It’s not the easiest to tie, and certainly not the prettiest, but it hangs on! For added strength I take a full turn around the standing line before tying the knot.

Today there are thousands of artificial fishing flies in circulation with practically every conceivable combination already explored, replicated, modified and remodified! The SBN is radically different from any other weighted nymph. It’s bold outline sets it apart and, best of all, trout just love them!!

Give them a try. I know you won’t be disappointed.

Alan Campbell.


Franck Après un séjour en Nouvelle Zélande en avril 2019, à mon retour J’ai essayé les nymphes à Alan en juillet sur ma rivière préférée en Autriche, les conditions étaient parfaites (grand plat devant un barrage, eaux transparentes et profondeur d’environ 2 mètres) pour observer le comportement des truites.

A chaque passage de la nymphe, la truite est venue prendre celle-ci juste au début de la dérive en se déplaçant sur des distances étonnantes. De retour en France j’ai continué l’expérience sur les gros chevaines les résultats ont été très convaincants.

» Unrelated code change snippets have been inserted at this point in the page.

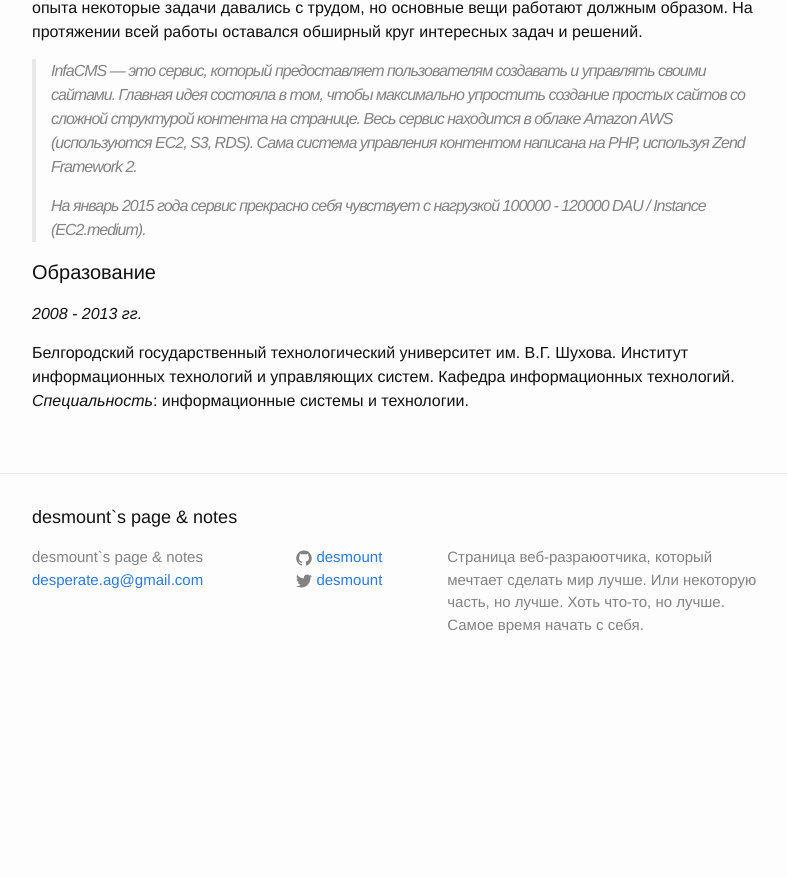
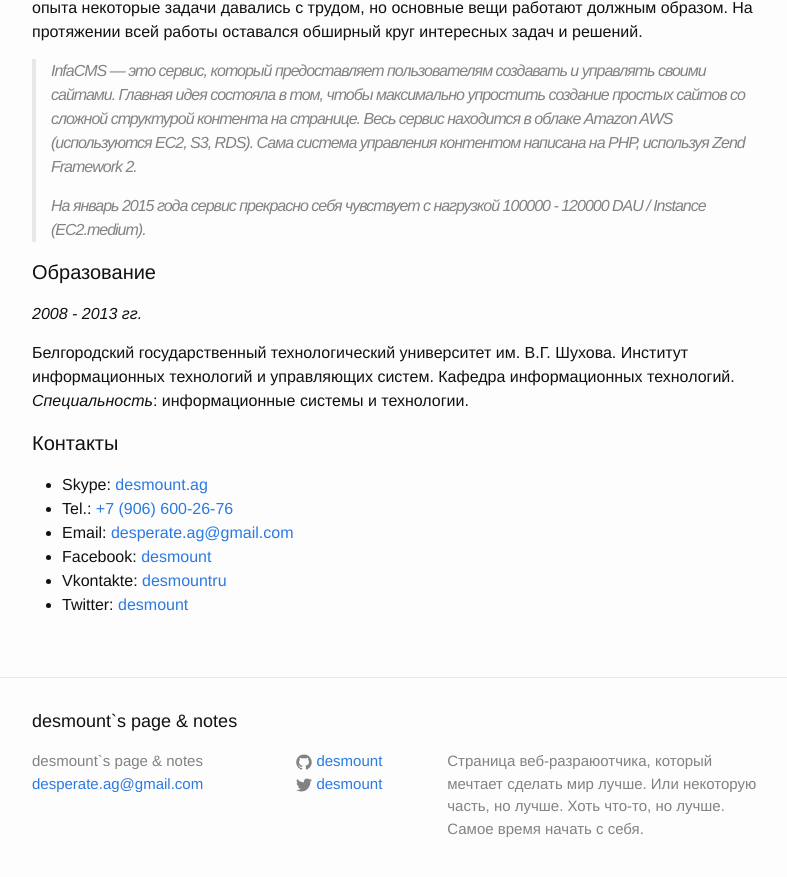
Before and after one commit to desmount/desmount.github.io, a Jekyll site: the page built from about.md, in a window 1280 px wide and 900 px high, scrolled down 1440 px. Shown: the top 877 px of the window, without its empty margins (238-1025 px from the left). Built offline with Jekyll 4.4.1, drawn with Linux system fonts in a browser that asks for light colours; before the commit the page ends 2136 px from its top, so only the background shows below that.

Commit message:
about.md update

```diff
--- a/about.md
+++ b/about.md
@@ -69,3 +69,12 @@
 
 Белгородский государственный технологический университет им. В.Г. Шухова. Институт информационных технологий и управляющих систем. Кафедра информационных технологий.
 *Специальность*: информационные системы и технологии.
+
+#### Контакты
+
+- Skype: [desmount.ag](skype:desmount.ag?chat)
+- Tel.: [+7 (906) 600-26-76](tel:+79066002676)
+- Email: [desperate.ag@gmail.com](mailto:desperate.ag@gmail.com)
+- Facebook: [desmount](facebook.com/desmount)
+- Vkontakte: [desmountru](vk.com/desmountru)
+- Twitter: [desmount](twitter.com/desmount)
```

Après avoir vu l’efficacité de ces nymphes en Nouvelle Zélande et en Autriche il me tarde de continuer les essais sur les rivières française en 2020.

Septembre 2019



Dear Alan. Now it is only three months until we meet again. Looking forward as a kid !!

I met Alan for the first time in 2016, and have had many nice fishing trips with him ever since. Alan is always gentle and nice to be with. 

He also has solid knowledge of trout fishing in the region and in addition very keen on the fish’s well-being and not least the nature around. And that is in my spirit too.

He has also developed his own technique for fly tying – so his flies are irresistible to the trout …. I have also had the pleasure of meeting his pleasant wife Marie “at home”, several times, and greatly appreciate her and Alan’s hospitality. Visiting is always so nice. So, we’ll see you in January Alan.



Mark Easton

Like Alan I have the privilege of living in the shadow of New Zealand’s largest mountains where we are blessed with superb fishing opportunities. I regularly fish the area on my own and with friends but for over a decade twice a year I treat myself to “a day on the water” with Alan.

Everything about the day is special starting from the heartfelt warm greeting to the reflective warm inner glow as I drive my weary body home after an action packed day.

Alan chooses the best location for the conditions; He spots fish that others walk past. He makes and selects exquisitely tied flies. His patient skillful technique instruction ensure that I catch fish that my friends and I can normally only dream of guiding to the net.

If you want to live your fly fishing dreams spend a day in the spectacular McKenzie Basin with Alan. You won’t be disappointed.

Mark Easton


– fishing guide for over 25 years and the creator of the “Steel back Nymph”.